The first test, deadhanging with weight or assistance, was OK and he figured that I hadn’t moved too far from a very rough test he did on me a few years ago while I was actually bouldering a bit.

Style strength technique...compare and contrast Mcclure vs Patterson

Style strength technique…compare and contrast Mcclure vs Patterson

However, the second, a series of circuits on his ‘Lattice Board’, designed to test aerobic and anaerobic activity and other things was brutal. Increasingly pumped with forearms and fingers screaming I struggled to complete laps then struggled to complete moves. Each move isn’t difficult (as Steve McClure put it it’s ‘E6 2A’) but once you’ve done a ‘maximum’ the next series which Tom puts you through, with what seems like progressively smaller rests, start to hurt.

On the Lattice Board

On the Lattice Board with Tom shouting it out…I was proud of my 72 moves…first go!

I was pleased with my first go and I posted what I felt was a reasonable number of moves.
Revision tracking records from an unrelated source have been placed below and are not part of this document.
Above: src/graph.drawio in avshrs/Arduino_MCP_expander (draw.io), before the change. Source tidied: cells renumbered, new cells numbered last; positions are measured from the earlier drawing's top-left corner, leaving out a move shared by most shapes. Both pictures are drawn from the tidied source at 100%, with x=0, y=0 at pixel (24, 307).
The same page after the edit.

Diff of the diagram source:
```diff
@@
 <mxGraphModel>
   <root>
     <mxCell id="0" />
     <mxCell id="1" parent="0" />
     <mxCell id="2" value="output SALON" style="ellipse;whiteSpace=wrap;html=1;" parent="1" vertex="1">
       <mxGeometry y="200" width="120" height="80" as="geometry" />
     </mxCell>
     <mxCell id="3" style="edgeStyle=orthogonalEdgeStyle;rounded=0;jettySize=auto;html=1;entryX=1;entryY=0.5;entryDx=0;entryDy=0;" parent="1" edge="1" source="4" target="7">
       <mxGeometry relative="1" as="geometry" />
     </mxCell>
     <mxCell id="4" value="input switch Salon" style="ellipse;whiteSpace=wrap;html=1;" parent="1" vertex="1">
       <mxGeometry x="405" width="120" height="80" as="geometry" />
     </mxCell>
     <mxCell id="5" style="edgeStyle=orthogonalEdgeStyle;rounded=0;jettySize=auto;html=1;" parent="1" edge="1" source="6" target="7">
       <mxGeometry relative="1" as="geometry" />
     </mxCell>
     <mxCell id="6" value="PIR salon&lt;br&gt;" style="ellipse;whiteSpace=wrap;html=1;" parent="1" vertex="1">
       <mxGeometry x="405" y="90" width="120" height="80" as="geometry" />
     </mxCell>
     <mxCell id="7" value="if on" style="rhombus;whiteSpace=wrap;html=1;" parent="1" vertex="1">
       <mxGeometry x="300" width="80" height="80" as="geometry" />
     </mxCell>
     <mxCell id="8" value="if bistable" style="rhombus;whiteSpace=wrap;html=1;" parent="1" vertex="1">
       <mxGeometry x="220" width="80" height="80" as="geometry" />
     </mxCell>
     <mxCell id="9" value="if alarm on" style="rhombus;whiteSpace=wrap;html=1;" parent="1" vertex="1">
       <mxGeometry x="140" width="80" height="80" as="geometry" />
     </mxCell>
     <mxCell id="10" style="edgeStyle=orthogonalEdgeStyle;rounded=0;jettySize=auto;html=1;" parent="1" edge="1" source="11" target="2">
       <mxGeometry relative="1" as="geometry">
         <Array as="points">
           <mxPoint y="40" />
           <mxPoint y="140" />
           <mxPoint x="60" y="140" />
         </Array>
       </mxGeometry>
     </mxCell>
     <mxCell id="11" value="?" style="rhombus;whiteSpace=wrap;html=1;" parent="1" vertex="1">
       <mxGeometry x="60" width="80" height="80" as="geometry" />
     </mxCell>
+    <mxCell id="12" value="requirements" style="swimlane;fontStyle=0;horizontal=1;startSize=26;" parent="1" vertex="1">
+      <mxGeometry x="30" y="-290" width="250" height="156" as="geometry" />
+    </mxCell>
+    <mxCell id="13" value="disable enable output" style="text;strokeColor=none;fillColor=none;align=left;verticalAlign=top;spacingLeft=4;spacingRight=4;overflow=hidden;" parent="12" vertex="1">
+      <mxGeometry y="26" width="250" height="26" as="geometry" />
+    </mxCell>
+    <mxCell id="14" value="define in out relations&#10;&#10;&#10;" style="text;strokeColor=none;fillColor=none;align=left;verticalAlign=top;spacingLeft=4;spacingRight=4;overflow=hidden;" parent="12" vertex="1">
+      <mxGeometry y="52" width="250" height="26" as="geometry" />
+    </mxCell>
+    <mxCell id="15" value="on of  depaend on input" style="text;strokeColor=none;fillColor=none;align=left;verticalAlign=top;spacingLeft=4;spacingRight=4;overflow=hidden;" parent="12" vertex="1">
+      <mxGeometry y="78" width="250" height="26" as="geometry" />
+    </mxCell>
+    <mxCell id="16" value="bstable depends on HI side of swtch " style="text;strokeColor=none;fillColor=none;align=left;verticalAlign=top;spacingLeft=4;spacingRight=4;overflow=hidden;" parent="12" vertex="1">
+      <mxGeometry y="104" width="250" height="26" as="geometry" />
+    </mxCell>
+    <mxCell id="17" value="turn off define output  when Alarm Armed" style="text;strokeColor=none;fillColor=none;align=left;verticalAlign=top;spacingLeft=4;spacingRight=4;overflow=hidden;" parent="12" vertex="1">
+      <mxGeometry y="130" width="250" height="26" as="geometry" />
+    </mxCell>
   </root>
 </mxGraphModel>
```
But then came the repeaters. Tom sent me off again with a target he’d set (a % of the first go) and again this went OK. But with two minutes rest the third ‘lap’ started to hurt….and the fourth lap really hurt, I started counting each move out loud to give me an edge.

And suddenly what I was also noticing was that there was a psychological element creeping in. How hard am I willing to try…how much do I want it….how long do you put up with the pump…one more move? two more moves? Five more moves?

The last go was really hard, like setting off on a repoint immediately after getting a solid good go. Counting again, 15,16,17…each move harder than the last…then legs not going where you want them to wrong feet causing more pump…32,33,34…then boom!! Sagging onto the mat breathing hard arms unable to move, bust but happy!!

Strangely enough it was nice to be pushed, to be taunted by Tom’s stick which moved like a metronome in front of me. ‘Up, left, right, down’ Tom’s voice leading me on. I started to realise that I hadn’t actually trained properly for a long time and in some senses that was fun – I always enjoyed training but in other ways it was worrying; can I do this again…fifteen years later??

And it occurred to me that this small test was in someways a mini-version of the next 12 months…I would have to have this intensity but without getting injured or losing my psyche.

Steve McClure had joined us halfway through the session and it was a bit bizarre being watched by one of the best sports climbers ever, someone who’d on-sighted my grade goal two weeks previously in Chulilla. Perhaps it helped – who wouldn’t want to try hard with him watching. Afterwards I collared Steve about my chances and his face was a picture. He evidently didn’t want to be negative but at the same time didn’t want to bullshit me…’maybe’ was his considered opinion when I asked him if I’d do it…

Steve McClure on his 172 move circuit...

Steve McClure on his 172 move circuit…

Even so, I was proud of my efforts in the test and it did leave me with a good feeling about my climbing –at least I could still try hard – I just had to see if the results matched up to my goals and whether Tom would give me the thumbs up or thumbs down!!

Form filling and interviewing me afterwards; current grade, style of climbing, lots of probing about my motivations and goals as well as explaining a bit more about how it all worked, Tom was giving nothing away. ‘I’ll need a few hours to sort out the results’ he said deadpanning and with that i was left hanging.


Adding some vital statistics…

PS: It was really interesting watching Steve on the stamina test after me for although he did 100% more than me when he did start to fail it was his legs and his foot placements that went first. Exactly like mine.  Not sure that this proves anything but it was very interesting…